Author: Hanewinkel, Marc
Source: European Journal of Forest Research, Volume 123, Number 2, September 2004 , pp. 139-155(17)
Abstract:Different methodological approaches from the field of spatial statistics, the index of cluster size (ICS) and quadrat methods such as the two-term and three-term local quadrat variance (TTLQV and 3TLQV) and the new local variance (NLV) were tested to find a simple spatial measure to classify mixed coniferous uneven-aged, even-aged and conversion stands in the central Black Forest area of Germany. Altogether six stands were analysed with regularly distributed sample plots of 0.25 ha (50×50 m), each subdivided into 25 quadrats of 10×10 m. In each of the quadrats, diameter at breast height (dbh) for trees of the overstory (dbh>7 cm) was assessed and classified into three diameter classes. Height measurements were used to develop specific stand height curves for each stand and to calculate the standing volume per tree and per quadrat. The even-aged stands showed a regular distribution of the standing volume, while the conversion and uneven-aged stands were more clustered. This was detected using ICS, which proved to be a simple but very efficient measure for stand structure. The ICS also showed a highly random distribution of small and medium trees and a regular distribution of large trees of the overstory in the uneven-aged stand. Large and medium trees of one even-aged stand were also regularly distributed while conversion stands showed a regular, random or slightly clustered distribution of these trees. The more uneven the ages in the stands were, the larger were the phases detected by the NLV. The findings of the ICS were generally supported by the TTLQV and 3TLQV. The more uneven the ages in a stand were, the less clustered were the trees of different sizes of the understory. Clustering also decreased with increasing height of understory trees. The patterns detected in the investigated stands were related to the effect of different management regimes.
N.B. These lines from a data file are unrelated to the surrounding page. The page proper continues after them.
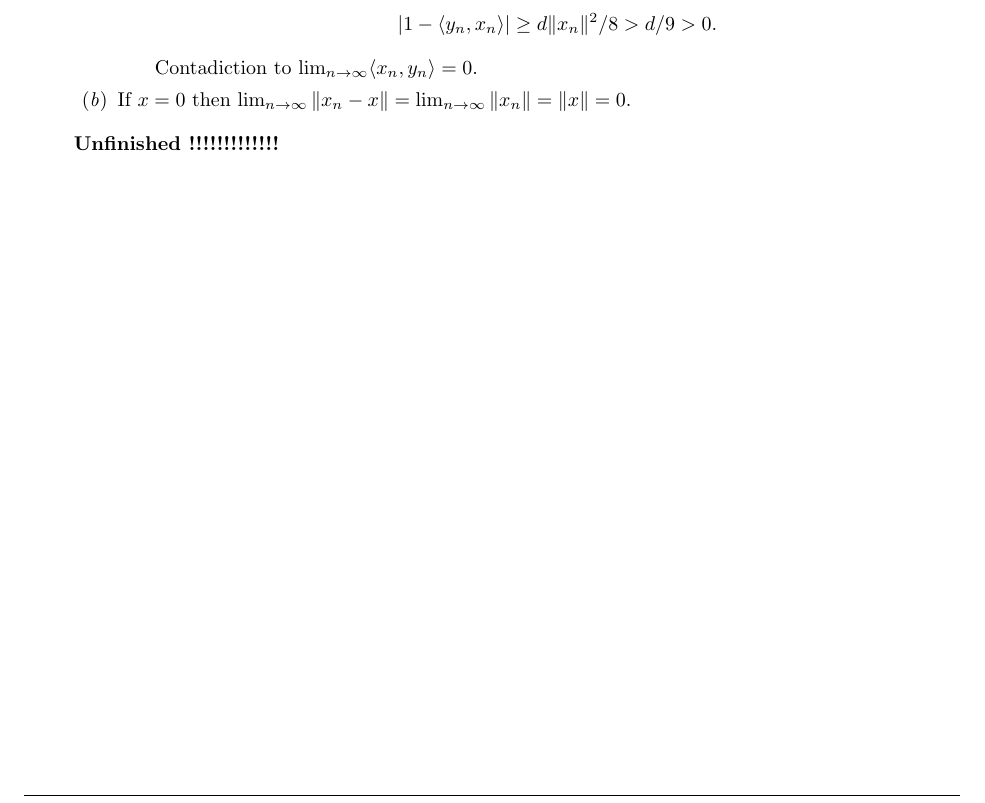
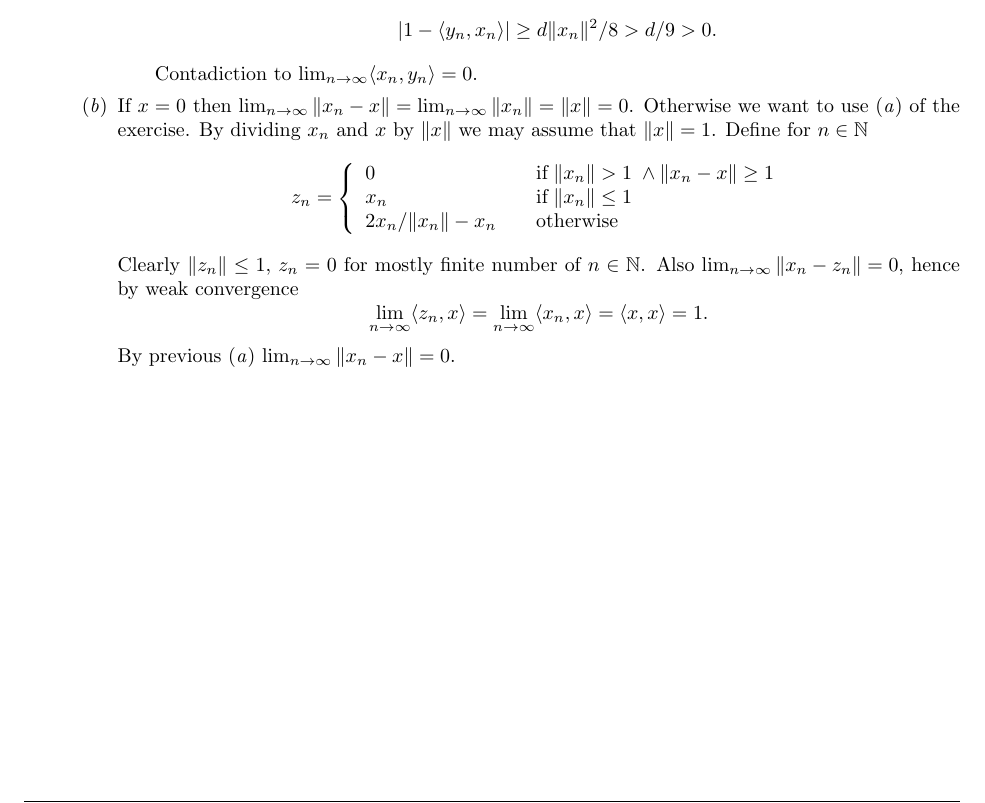
Before and after one commit to yotam-medini/mymath, a LaTeX thesis (rudin/fa/rudinfa-letter.tex, which reads rudin/fa/rudinfa12.tex): part of page 104 of 108, cut so that both start at the same text. Compiled offline with pdfLaTeX.

Commit message:
exercises 12.3 done

```diff
--- a/rudin/fa/rudinfa12.tex
+++ b/rudin/fa/rudinfa12.tex
@@ -275,10 +275,28 @@ Two cases:
 \end{enumerate}
 \itemch{b}
 If \(x=0\) then \(\lim_{n\to\infty}\|x_n - x\| = \lim_{n\to\infty}\|x_n\| = \|x\|=0\).
-% Otherwise by dividing \(x_n\) and $x$ by \(\|x\|\) we mat assume
+Otherwise we want to use \ich{a} of the exercise.
+By dividing \(x_n\) and $x$ by \(\|x\|\) we may assume
+that \(\|x\|=1\).
+Define for \(n\in\N\)
+\begin{equation*}
+ z_n =
+ \left\{\begin{array}{ll}
+ 0 \quad & \textnormal{if}\;\|x_n\| > 1 \;\wedge \|x_n - x\| \geq 1 \\
+ x_n \quad & \textnormal{if}\;\|x_n\|\leq 1 \\
+ 2x_n/\|x_n\|-x_n   \quad & \textnormal{otherwise}
+ \end{array}
+ \right.
+\end{equation*}
+Clearly \(\|z_n\|\leq 1\), \(z_n=0\) for mostly finite number of \(n\in \N\).
+Also \hbox{\(\lim_{n\to\infty}\|x_n-z_n\| = 0\)}, hence by weak convergence
+\begin{equation*}
+\lim_{n\to\infty}\lrangle{z_n,x} = \lim_{n\to\infty}\lrangle{x_n,x}
+ = \lrangle{x,x} = 1.
+\end{equation*}
+By previous \ich{a} \(\lim_{n\to\infty} \|x_n - x\| = 0\).
 \end{itemize}
 
-\unfinished
 
 %%%%%%%%%%%%%%%
 \end{enumerate}
```
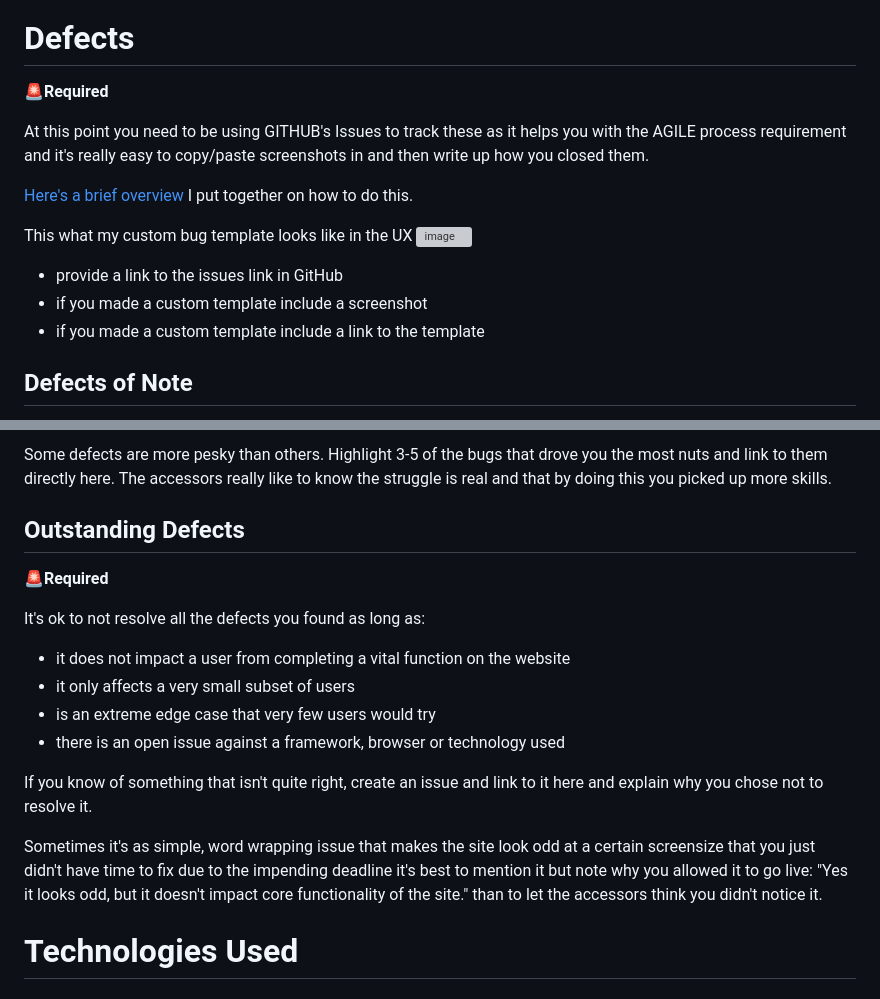
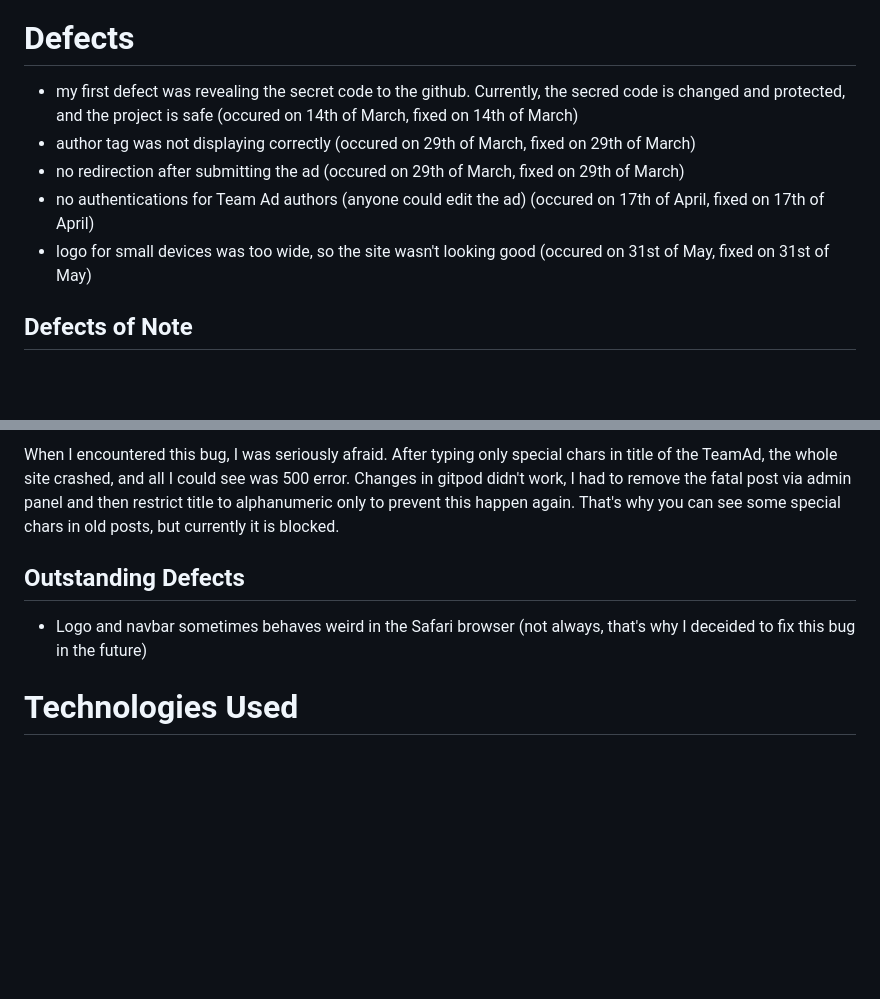
Before and after one commit to PPindel/esports-teammates, a Markdown page: README.md, 2 parts joined by grey strips. GitHub-like rendering; blank space fills up the shorter version; grey boxes are pictures that could not be loaded.

Commit message:
Update defects section README.md

```diff
--- a/README.md
+++ b/README.md
@@ -451,17 +451,10 @@ manage.py:
 ![image](https://github.com/PPindel/esports-teammates/assets/114284732/cd2f8062-c6c1-4495-92a5-6a04f47d6be9)
 
 # Defects
-🚨**Required**
-
-At this point you need to be using GITHUB's Issues to track these as it helps you with the AGILE process requirement and it's really easy to copy/paste screenshots in and then write up how you closed them.
-
-[Here's a brief overview](https://docs.google.com/document/d/1nDS5tZeMO77Dfq85IZGMSV6C41XaPm9FwcpR3k-UTVc/edit#heading=h.542xzc8ufx4x) I put together on how to do this.
-
-This what my custom bug template looks like in the UX
-![image](https://user-images.githubusercontent.com/23039742/165650359-a352d64e-b128-473d-ab60-7df0568a44df.png)
-
-- provide a link to the issues link in GitHub
-- if you made a custom template include a screenshot
-- if you made a custom template include a link to the template
+- my first defect was revealing the secret code to the github. Currently, the secred code is changed and protected, and the project is safe (occured on 14th of March, fixed on 14th of March)
+- author tag was not displaying correctly (occured on 29th of March, fixed on 29th of March)
+- no redirection after submitting the ad (occured on 29th of March, fixed on 29th of March)
+- no authentications for Team Ad authors (anyone could edit the ad) (occured on 17th of April, fixed on 17th of April)
+- logo for small devices was too wide, so the site wasn't looking good (occured on 31st of May, fixed on 31st of May)
 
 ## Defects of Note
@@ -469,18 +462,11 @@ This what my custom bug template looks like in the UX
 
-Some defects are more pesky than others. Highlight 3-5 of the bugs that drove you the most nuts and link to them directly here. The accessors really like to know the struggle is real and that by doing this you picked up more skills.
+When I encountered this bug, I was seriously afraid.
+After typing only special chars in title of the TeamAd, the whole site crashed, and all I could see was 500 error.
+Changes in gitpod didn't work, I had to remove the fatal post via admin panel and then restrict title to alphanumeric only to prevent this happen again.
+That's why you can see some special chars in old posts, but currently it is blocked.
 
 ## Outstanding Defects
-🚨**Required**
-
-It's ok to not resolve all the defects you found as long as:
-- it does not impact a user from completing a vital function on the website
-- it only affects a very small subset of users
-- is an extreme edge case that very few users would try
-- there is an open issue against a framework, browser or technology used
-
-If you know of something that isn't quite right, create an issue and link to it here and explain why you chose not to resolve it.
-
-Sometimes it's as simple, word wrapping issue that makes the site look odd at a certain screensize that you just didn't have time to fix due to the impending deadline it's best to mention it but note why you allowed it to go live: "Yes it looks odd, but it doesn't impact core functionality of the site." than to let the accessors think you didn't notice it.
+- Logo and navbar sometimes behaves weird in the Safari browser (not always, that's why I deceided to fix this bug in the future)
 
 # Technologies Used
 ## Languages
```
Also changed, not shown: other parts of README.md (+1 -1 lines).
Implications for the management of conversions stands based on the findings of the study are given.
Document Type: Research Article
Affiliations: Institute of Forestry Economics, University of Freiburg, Tennenbacherstr. 4, 79106 , Freiburg, Germany, Email: Marc.Hanewinkel@forst.bwl.de
Publication date: September 2004